(Supplied entries)
• • •
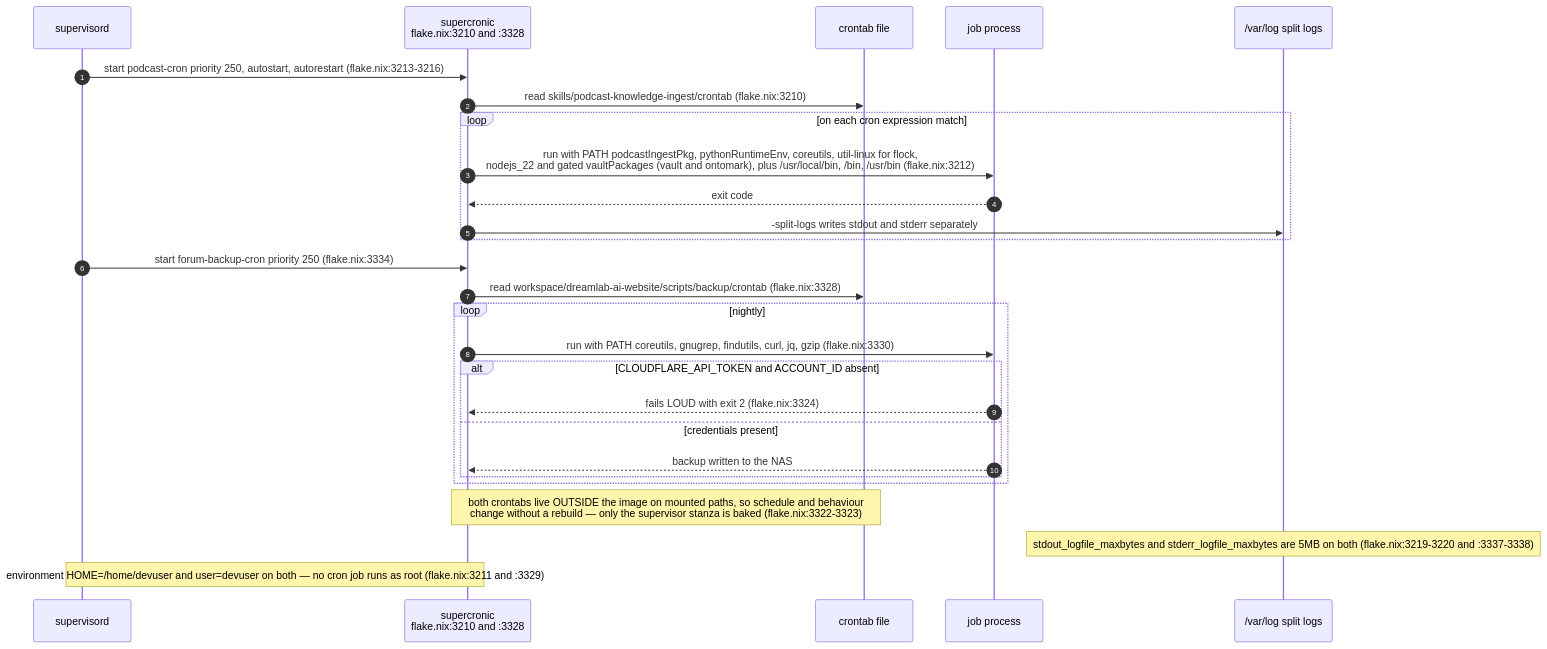
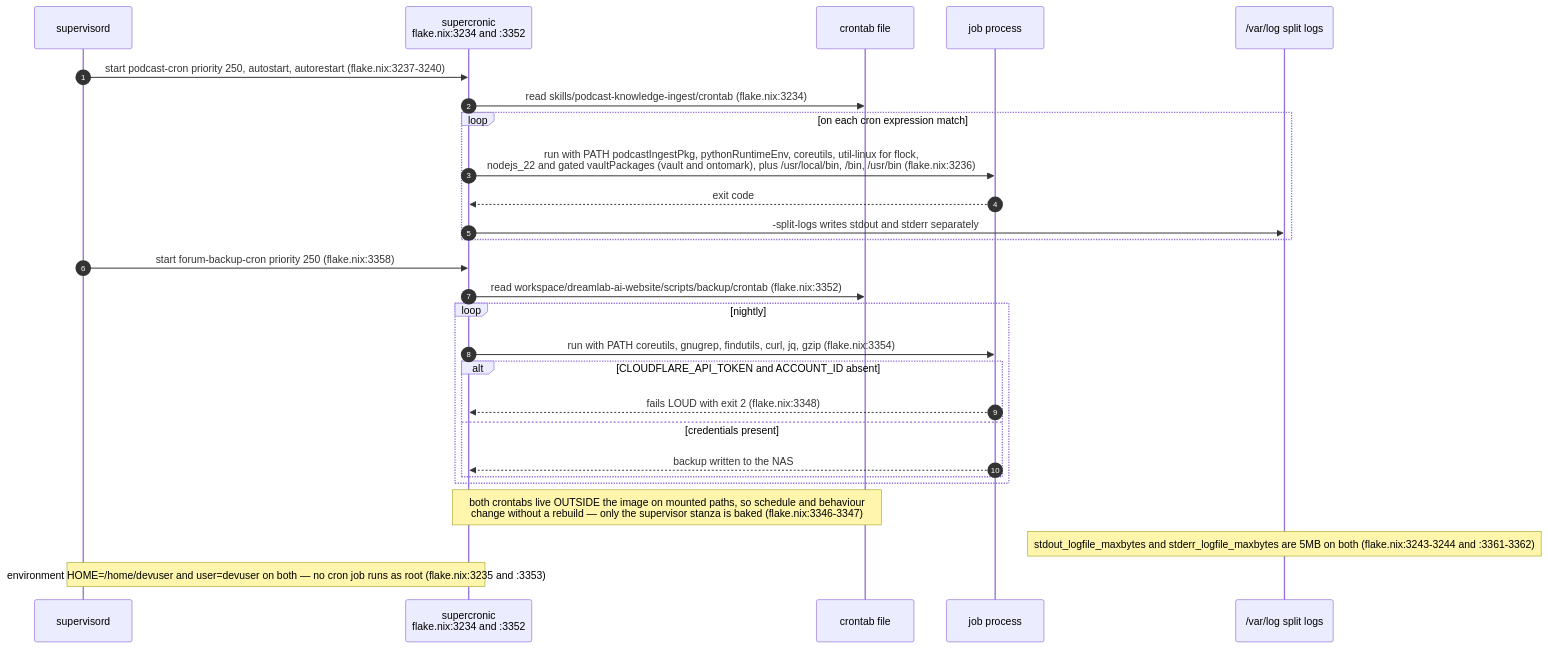
Before and after one commit to DreamLab-AI/VisionFlow: the seventh of 11 diagrams in docs/diagrams/agentbox/07-daemons-reapers-cron-backups.md, drawn with Mermaid. The commit also changed other lines of this file, not shown here.

First line of the commit message:
diagrams(agentbox): re-verify AB-07 at agentbox 59b1aca

````diff
--- a/docs/diagrams/agentbox/07-daemons-reapers-cron-backups.md
+++ b/docs/diagrams/agentbox/07-daemons-reapers-cron-backups.md
@@ -310,30 +310,30 @@
 ```mermaid
 sequenceDiagram
     autonumber
     participant SUP as supervisord
-    participant SC as supercronic<br/>flake.nix:3210 and :3328
+    participant SC as supercronic<br/>flake.nix:3234 and :3352
     participant CT as crontab file
     participant J as job process
     participant L as /var/log split logs
 
-    SUP->>SC: start podcast-cron priority 250, autostart, autorestart (flake.nix:3213-3216)
-    SC->>CT: read skills/podcast-knowledge-ingest/crontab (flake.nix:3210)
+    SUP->>SC: start podcast-cron priority 250, autostart, autorestart (flake.nix:3237-3240)
+    SC->>CT: read skills/podcast-knowledge-ingest/crontab (flake.nix:3234)
     loop on each cron expression match
-        SC->>J: run with PATH podcastIngestPkg, pythonRuntimeEnv, coreutils, util-linux for flock,<br/>nodejs_22 and gated vaultPackages (vault and ontomark), plus /usr/local/bin, /bin, /usr/bin (flake.nix:3212)
+        SC->>J: run with PATH podcastIngestPkg, pythonRuntimeEnv, coreutils, util-linux for flock,<br/>nodejs_22 and gated vaultPackages (vault and ontomark), plus /usr/local/bin, /bin, /usr/bin (flake.nix:3236)
         J-->>SC: exit code
         SC->>L: -split-logs writes stdout and stderr separately
     end
-    SUP->>SC: start forum-backup-cron priority 250 (flake.nix:3334)
-    SC->>CT: read workspace/dreamlab-ai-website/scripts/backup/crontab (flake.nix:3328)
+    SUP->>SC: start forum-backup-cron priority 250 (flake.nix:3358)
+    SC->>CT: read workspace/dreamlab-ai-website/scripts/backup/crontab (flake.nix:3352)
     loop nightly
-        SC->>J: run with PATH coreutils, gnugrep, findutils, curl, jq, gzip (flake.nix:3330)
+        SC->>J: run with PATH coreutils, gnugrep, findutils, curl, jq, gzip (flake.nix:3354)
         alt CLOUDFLARE_API_TOKEN and ACCOUNT_ID absent
-            J-->>SC: fails LOUD with exit 2 (flake.nix:3324)
+            J-->>SC: fails LOUD with exit 2 (flake.nix:3348)
         else credentials present
             J-->>SC: backup written to the NAS
         end
     end
-    Note over SC,CT: both crontabs live OUTSIDE the image on mounted paths, so schedule and behaviour<br/>change without a rebuild — only the supervisor stanza is baked (flake.nix:3322-3323)
-    Note over L: stdout_logfile_maxbytes and stderr_logfile_maxbytes are 5MB on both (flake.nix:3219-3220 and :3337-3338)
-    Note over SUP,SC: environment HOME=/home/devuser and user=devuser on both — no cron job runs as root (flake.nix:3211 and :3329)
+    Note over SC,CT: both crontabs live OUTSIDE the image on mounted paths, so schedule and behaviour<br/>change without a rebuild — only the supervisor stanza is baked (flake.nix:3346-3347)
+    Note over L: stdout_logfile_maxbytes and stderr_logfile_maxbytes are 5MB on both (flake.nix:3243-3244 and :3361-3362)
+    Note over SUP,SC: environment HOME=/home/devuser and user=devuser on both — no cron job runs as root (flake.nix:3235 and :3353)
 ```
````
• • •
(The task)
Please, without any pictures, print each entry exactly.

(Answer to this exercise)
Before and after one commit to DreamLab-AI/VisionFlow: the seventh of 11 diagrams in docs/diagrams/agentbox/07-daemons-reapers-cron-backups.md, drawn with Mermaid. The commit also changed other lines of this file, not shown here.

First line of the commit message:
diagrams(agentbox): re-verify AB-07 at agentbox 59b1aca

````diff
--- a/docs/diagrams/agentbox/07-daemons-reapers-cron-backups.md
+++ b/docs/diagrams/agentbox/07-daemons-reapers-cron-backups.md
@@ -310,30 +310,30 @@
 ```mermaid
 sequenceDiagram
     autonumber
     participant SUP as supervisord
-    participant SC as supercronic<br/>flake.nix:3210 and :3328
+    participant SC as supercronic<br/>flake.nix:3234 and :3352
     participant CT as crontab file
     participant J as job process
     participant L as /var/log split logs
 
-    SUP->>SC: start podcast-cron priority 250, autostart, autorestart (flake.nix:3213-3216)
-    SC->>CT: read skills/podcast-knowledge-ingest/crontab (flake.nix:3210)
+    SUP->>SC: start podcast-cron priority 250, autostart, autorestart (flake.nix:3237-3240)
+    SC->>CT: read skills/podcast-knowledge-ingest/crontab (flake.nix:3234)
     loop on each cron expression match
-        SC->>J: run with PATH podcastIngestPkg, pythonRuntimeEnv, coreutils, util-linux for flock,<br/>nodejs_22 and gated vaultPackages (vault and ontomark), plus /usr/local/bin, /bin, /usr/bin (flake.nix:3212)
+        SC->>J: run with PATH podcastIngestPkg, pythonRuntimeEnv, coreutils, util-linux for flock,<br/>nodejs_22 and gated vaultPackages (vault and ontomark), plus /usr/local/bin, /bin, /usr/bin (flake.nix:3236)
         J-->>SC: exit code
         SC->>L: -split-logs writes stdout and stderr separately
     end
-    SUP->>SC: start forum-backup-cron priority 250 (flake.nix:3334)
-    SC->>CT: read workspace/dreamlab-ai-website/scripts/backup/crontab (flake.nix:3328)
+    SUP->>SC: start forum-backup-cron priority 250 (flake.nix:3358)
+    SC->>CT: read workspace/dreamlab-ai-website/scripts/backup/crontab (flake.nix:3352)
     loop nightly
-        SC->>J: run with PATH coreutils, gnugrep, findutils, curl, jq, gzip (flake.nix:3330)
+        SC->>J: run with PATH coreutils, gnugrep, findutils, curl, jq, gzip (flake.nix:3354)
         alt CLOUDFLARE_API_TOKEN and ACCOUNT_ID absent
-            J-->>SC: fails LOUD with exit 2 (flake.nix:3324)
+            J-->>SC: fails LOUD with exit 2 (flake.nix:3348)
         else credentials present
             J-->>SC: backup written to the NAS
         end
     end
-    Note over SC,CT: both crontabs live OUTSIDE the image on mounted paths, so schedule and behaviour<br/>change without a rebuild — only the supervisor stanza is baked (flake.nix:3322-3323)
-    Note over L: stdout_logfile_maxbytes and stderr_logfile_maxbytes are 5MB on both (flake.nix:3219-3220 and :3337-3338)
-    Note over SUP,SC: environment HOME=/home/devuser and user=devuser on both — no cron job runs as root (flake.nix:3211 and :3329)
+    Note over SC,CT: both crontabs live OUTSIDE the image on mounted paths, so schedule and behaviour<br/>change without a rebuild — only the supervisor stanza is baked (flake.nix:3346-3347)
+    Note over L: stdout_logfile_maxbytes and stderr_logfile_maxbytes are 5MB on both (flake.nix:3243-3244 and :3361-3362)
+    Note over SUP,SC: environment HOME=/home/devuser and user=devuser on both — no cron job runs as root (flake.nix:3235 and :3353)
 ```
````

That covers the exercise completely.